** Recorded data follows **

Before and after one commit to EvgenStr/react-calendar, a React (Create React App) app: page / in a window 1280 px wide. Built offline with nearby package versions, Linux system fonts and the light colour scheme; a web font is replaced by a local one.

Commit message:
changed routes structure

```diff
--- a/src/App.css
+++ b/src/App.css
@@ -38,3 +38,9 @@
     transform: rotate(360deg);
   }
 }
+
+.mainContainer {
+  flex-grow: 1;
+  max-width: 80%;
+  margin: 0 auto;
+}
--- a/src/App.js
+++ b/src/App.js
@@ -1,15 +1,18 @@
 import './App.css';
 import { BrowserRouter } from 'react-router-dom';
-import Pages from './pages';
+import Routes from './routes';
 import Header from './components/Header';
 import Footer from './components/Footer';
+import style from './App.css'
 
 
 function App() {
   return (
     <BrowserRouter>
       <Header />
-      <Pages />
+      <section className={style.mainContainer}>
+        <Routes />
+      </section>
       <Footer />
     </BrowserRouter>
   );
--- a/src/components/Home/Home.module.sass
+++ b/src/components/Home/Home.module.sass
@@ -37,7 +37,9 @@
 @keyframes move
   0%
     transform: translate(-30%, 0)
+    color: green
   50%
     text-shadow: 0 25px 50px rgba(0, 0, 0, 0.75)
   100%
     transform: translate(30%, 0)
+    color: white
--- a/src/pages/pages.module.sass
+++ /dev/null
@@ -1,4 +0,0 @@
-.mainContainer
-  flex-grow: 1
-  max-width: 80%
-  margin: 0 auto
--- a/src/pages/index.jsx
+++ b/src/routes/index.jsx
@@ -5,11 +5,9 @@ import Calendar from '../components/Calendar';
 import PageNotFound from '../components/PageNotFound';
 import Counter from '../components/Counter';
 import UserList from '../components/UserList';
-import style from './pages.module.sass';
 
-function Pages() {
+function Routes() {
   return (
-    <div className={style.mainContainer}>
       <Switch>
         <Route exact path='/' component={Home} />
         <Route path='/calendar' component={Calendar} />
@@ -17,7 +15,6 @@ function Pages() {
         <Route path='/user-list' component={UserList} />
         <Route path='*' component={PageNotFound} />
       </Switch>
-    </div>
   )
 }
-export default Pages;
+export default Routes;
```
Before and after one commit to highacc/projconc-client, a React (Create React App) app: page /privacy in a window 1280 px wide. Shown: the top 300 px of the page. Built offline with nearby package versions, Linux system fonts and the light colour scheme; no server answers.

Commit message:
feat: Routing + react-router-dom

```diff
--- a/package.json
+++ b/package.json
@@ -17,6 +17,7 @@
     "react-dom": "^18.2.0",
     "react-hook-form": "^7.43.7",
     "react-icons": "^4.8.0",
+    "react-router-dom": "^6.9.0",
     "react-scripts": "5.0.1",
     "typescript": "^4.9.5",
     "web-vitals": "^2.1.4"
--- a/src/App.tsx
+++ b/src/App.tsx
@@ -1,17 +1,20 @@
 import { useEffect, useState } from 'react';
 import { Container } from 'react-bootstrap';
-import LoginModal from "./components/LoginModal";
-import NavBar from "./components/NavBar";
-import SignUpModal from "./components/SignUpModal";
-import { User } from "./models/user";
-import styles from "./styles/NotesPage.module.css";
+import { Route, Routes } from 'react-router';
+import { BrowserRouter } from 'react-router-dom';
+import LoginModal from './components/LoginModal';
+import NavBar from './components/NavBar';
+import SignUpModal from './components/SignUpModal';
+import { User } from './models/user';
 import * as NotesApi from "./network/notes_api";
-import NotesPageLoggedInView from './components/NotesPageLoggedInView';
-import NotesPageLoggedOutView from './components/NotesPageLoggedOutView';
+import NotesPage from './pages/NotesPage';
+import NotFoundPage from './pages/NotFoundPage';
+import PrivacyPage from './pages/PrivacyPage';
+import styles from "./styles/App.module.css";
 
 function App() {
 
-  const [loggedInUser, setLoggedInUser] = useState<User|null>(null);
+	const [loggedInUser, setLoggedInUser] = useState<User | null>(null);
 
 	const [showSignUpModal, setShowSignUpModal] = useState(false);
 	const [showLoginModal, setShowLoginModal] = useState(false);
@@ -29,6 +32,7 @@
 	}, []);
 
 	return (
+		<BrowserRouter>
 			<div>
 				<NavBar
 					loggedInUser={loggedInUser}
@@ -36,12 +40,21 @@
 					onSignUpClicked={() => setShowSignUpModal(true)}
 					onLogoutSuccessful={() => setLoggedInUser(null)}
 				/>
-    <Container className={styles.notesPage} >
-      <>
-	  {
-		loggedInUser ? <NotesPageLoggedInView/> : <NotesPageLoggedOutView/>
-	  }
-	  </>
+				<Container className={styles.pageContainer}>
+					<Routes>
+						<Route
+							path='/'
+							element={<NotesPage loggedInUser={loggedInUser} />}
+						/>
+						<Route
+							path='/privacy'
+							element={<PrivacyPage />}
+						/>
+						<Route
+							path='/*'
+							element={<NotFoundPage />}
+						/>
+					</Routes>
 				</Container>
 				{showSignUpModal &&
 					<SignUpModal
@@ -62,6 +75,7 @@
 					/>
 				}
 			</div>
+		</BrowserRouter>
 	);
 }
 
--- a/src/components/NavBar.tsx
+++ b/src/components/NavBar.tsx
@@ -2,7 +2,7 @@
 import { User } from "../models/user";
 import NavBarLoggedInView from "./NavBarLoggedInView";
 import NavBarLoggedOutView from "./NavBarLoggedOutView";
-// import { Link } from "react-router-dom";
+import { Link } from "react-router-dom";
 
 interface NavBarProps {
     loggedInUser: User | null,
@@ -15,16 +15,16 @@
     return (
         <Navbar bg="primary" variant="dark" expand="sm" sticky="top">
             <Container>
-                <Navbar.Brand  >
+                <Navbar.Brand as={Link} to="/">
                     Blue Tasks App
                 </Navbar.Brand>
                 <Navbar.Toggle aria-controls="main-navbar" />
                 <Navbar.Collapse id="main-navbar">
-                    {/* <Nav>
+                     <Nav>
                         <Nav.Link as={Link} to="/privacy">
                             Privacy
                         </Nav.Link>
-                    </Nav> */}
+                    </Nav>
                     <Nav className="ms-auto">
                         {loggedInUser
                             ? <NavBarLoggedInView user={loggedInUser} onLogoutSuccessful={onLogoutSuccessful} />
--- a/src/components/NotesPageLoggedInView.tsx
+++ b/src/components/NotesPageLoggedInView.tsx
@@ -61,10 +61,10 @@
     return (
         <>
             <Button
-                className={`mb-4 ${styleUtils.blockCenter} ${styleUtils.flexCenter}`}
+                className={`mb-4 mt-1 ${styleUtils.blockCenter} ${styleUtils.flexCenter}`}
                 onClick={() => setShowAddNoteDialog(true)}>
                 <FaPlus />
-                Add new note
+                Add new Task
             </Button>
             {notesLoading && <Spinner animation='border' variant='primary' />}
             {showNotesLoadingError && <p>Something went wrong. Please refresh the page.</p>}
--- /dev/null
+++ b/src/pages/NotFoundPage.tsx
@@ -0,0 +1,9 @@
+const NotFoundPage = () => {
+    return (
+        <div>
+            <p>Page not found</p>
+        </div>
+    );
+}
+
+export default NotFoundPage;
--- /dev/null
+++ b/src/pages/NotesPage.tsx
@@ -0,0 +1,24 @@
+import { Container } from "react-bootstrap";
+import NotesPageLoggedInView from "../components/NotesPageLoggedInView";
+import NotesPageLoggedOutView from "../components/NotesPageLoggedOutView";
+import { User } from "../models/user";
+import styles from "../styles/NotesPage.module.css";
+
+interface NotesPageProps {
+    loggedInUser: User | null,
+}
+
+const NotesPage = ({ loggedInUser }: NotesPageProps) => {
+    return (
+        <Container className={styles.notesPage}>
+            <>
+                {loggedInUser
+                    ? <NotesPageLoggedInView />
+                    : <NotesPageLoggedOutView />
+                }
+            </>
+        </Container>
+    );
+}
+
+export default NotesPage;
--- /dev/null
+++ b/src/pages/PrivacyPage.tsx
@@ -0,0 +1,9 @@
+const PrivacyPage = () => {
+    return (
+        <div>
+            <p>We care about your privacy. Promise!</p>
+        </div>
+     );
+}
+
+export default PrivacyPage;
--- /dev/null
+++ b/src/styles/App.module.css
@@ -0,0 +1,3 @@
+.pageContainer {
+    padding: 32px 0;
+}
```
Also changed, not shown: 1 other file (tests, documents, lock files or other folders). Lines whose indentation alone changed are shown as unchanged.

** End of Recorded data **

→ **Work instruction**: Determine the number of lines in the entries that contain "NotesPageLoggedOutView", then write that number alone.

→ **Output below**: 4